Similar to join, except it only checks that all the branches have executed completely before continuing. Specifically, all the connectors in the branch do not have to be complete, just execute as completely as possible. The junction node is often used when you need to wait for deferred nodes in a collection of branches before continuing. A junction node does not have any parameters, it looks at all the branches that feed into it.

Loop Begin and Loop End

The two tasks that make up the loop system controls, must be used together. The Loop End node controls when the loop is complete. It is similar to a Join node (has the same parameters). The Loop Begin node controls how many instances of the loop are created when the loop is encountered on the task tree.

Example of a Basic Loop:

task builder loop example.JPG

Notice that the Loop Begin node has a connector to its Loop End node. This connector closes the loop and identifies the actions that are part of the loop. You can put any number of different tasks inside a loop.

Loop End Nodes have the following options: All, Some, or Any.

Loop Begin Nodes have the following options:  Data Source, Loop Path, and Variable Name.

Example of Loop Begin Node:

tasj builder loop begin info.JPG


Data Source holds an XML string that defines how many instances of the loop are created.

Loop Path is the XPath definition to the particular data for the loop.

Variable Name is a name that can be used in other nodes in the loop to reference the data defined by the Loop Path

All three fields are required.

Example: You want to send a request to a group of approvers. Only 2 of the approvers need to approve for the request to create a ticket. The list of approvers is created by a previous task and placed into the Data Source field. Here is a sample list (approvers email addresses):






Here is the Loop Path to identify the names:


The Variable Name can be any text that identifies values defined by the XPath as long as it is not the same as the names in the XPath. Example: appNameEmail or approver_email. This value is used with the following syntax in the nodes within the loop - @appNameEmail or @approver_email depending on what you put into the Variable Name.

No Operation (NoOp)

This type of task is used as both a placeholder and label for nodes within a task tree. It performs no set function, and cannot pass any information.

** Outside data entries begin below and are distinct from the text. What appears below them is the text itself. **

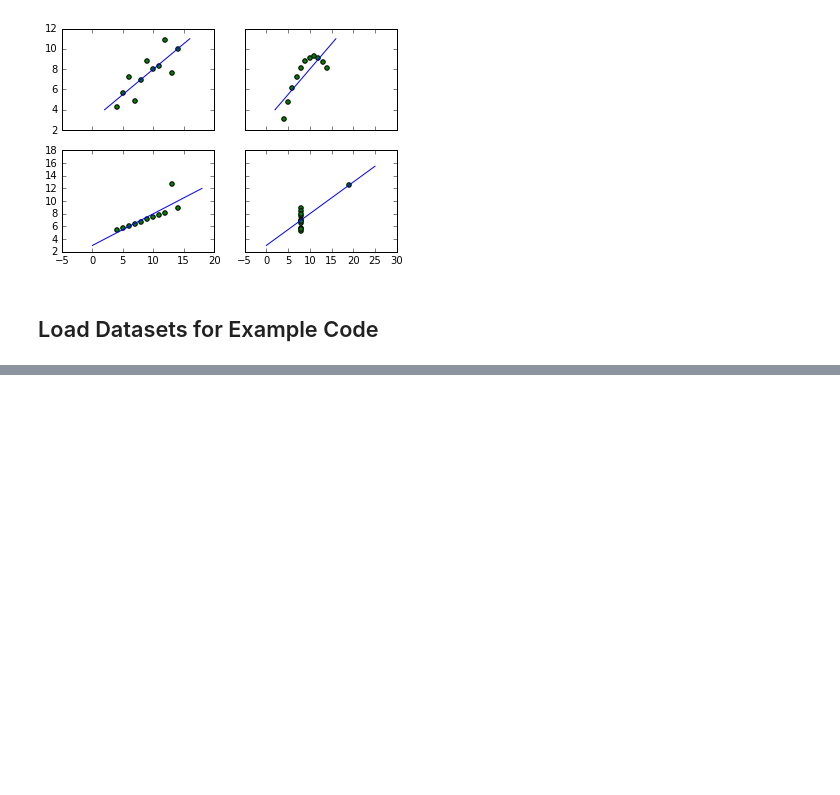
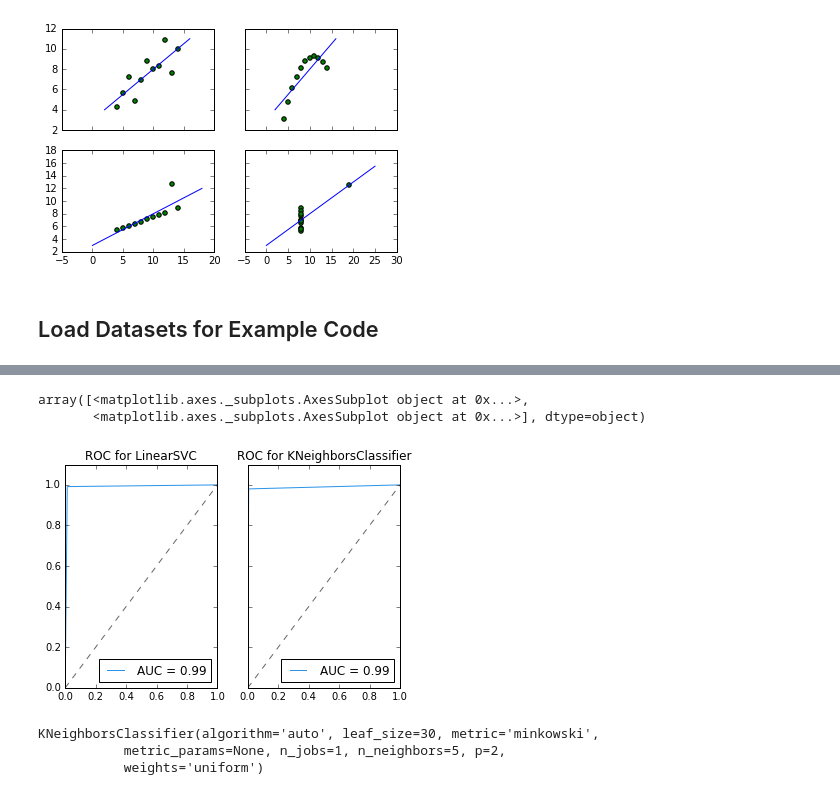
Before and after one commit to DistrictDataLabs/yellowbrick, a Jupyter notebook: examples/examples.ipynb, the cells around one changed output, grey strips where cells are left out. Saved outputs shown, nothing was run; the diff lists cells and outputs as text; code cells hidden in the pictures; blank space fills up the shorter version.

Commit message:
roc curves

```diff
--- a/examples/examples.ipynb
+++ b/examples/examples.ipynb
@@ -98,0 +99,17 @@ yb.crplot(oclm, oclm_data.y_test, y_pred)
+# %%
+ocknn, ocknn_data = build_model(occupancy, ['temp', 'humid', 'light', 'co2', 'hratio'], 'occupied', KNeighborsClassifier())
+# %%
+yb.rocplot_compare(
+    [oclm, ocknn], [oclm_data.y_test, ocknn_data.y_test],
+    [oclm.predict(oclm_data.X_test), ocknn.predict(ocknn_data.X_test)]
+)
+# %% [output]
+array([<matplotlib.axes._subplots.AxesSubplot object at 0x...>,
+       <matplotlib.axes._subplots.AxesSubplot object at 0x...>], dtype=object)
+[figure, added]
+# %%
+print ocknn.steps[-1][1]
+# %% [output]
+KNeighborsClassifier(algorithm='auto', leaf_size=30, metric='minkowski',
+           metric_params=None, n_jobs=1, n_neighbors=5, p=2,
+           weights='uniform')
```
Also changed, not shown: parts of 1 cell of this notebook, 2 other files.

The most common use is as a label.


This task is used to put a predefined delay into a task tree.

There are two fields that let you configure the wait node.

  • Wait Time is an integer that defines the number of units of time.
  • Time Unit can be set to minute, hour, day, or week.

Both fields are required.

This node is often used to wait for backup approvers or to send messages if an action has not been completed in a certain time frame.

System Utilities

The utilities included are, Create Trigger, Defer, Echo, and Eval. To access these tasks, click on the name of the category (System Utilities) and the tasks are listed - click again to hide.

Create Trigger

This task is used to start another node on a task tree. You identify the task to start, normally a Defer type of task, by its token.

Example of a Create Trigger Node:

task builder create trigger info.JPG

Action Type is the type of action that the Create Trigger node will fire on: Root, Update, or Complete. Complete is the most common choice.

Deferral Token is the token (unique value) value of the instance that the trigger affects. Tokens are automatically created by deferred nodes.

Deferred Results are values to pass to the Deferred node that is being acted upon. These values can be used on the messages tab, or as results for nodes farther down the tree.

Message Text displayed in the console for the node.

Action Type and Deferral Token are required.


This node lets you pause your tree and wait for some other action to make it continue. The node has a token that you can use to identify it and restart the tree.


The echo task is used most often to place a message in an instance. This node is useful for debugging to check returned results from various nodes. You are able to get inputs and results from all the various tasks and data from the request. Results are then viewed in the Task Manager.


The Eval task lets you execute ruby code and pass the results to the another node in a task tree as a result.

NOTE: This node is being removed in future versions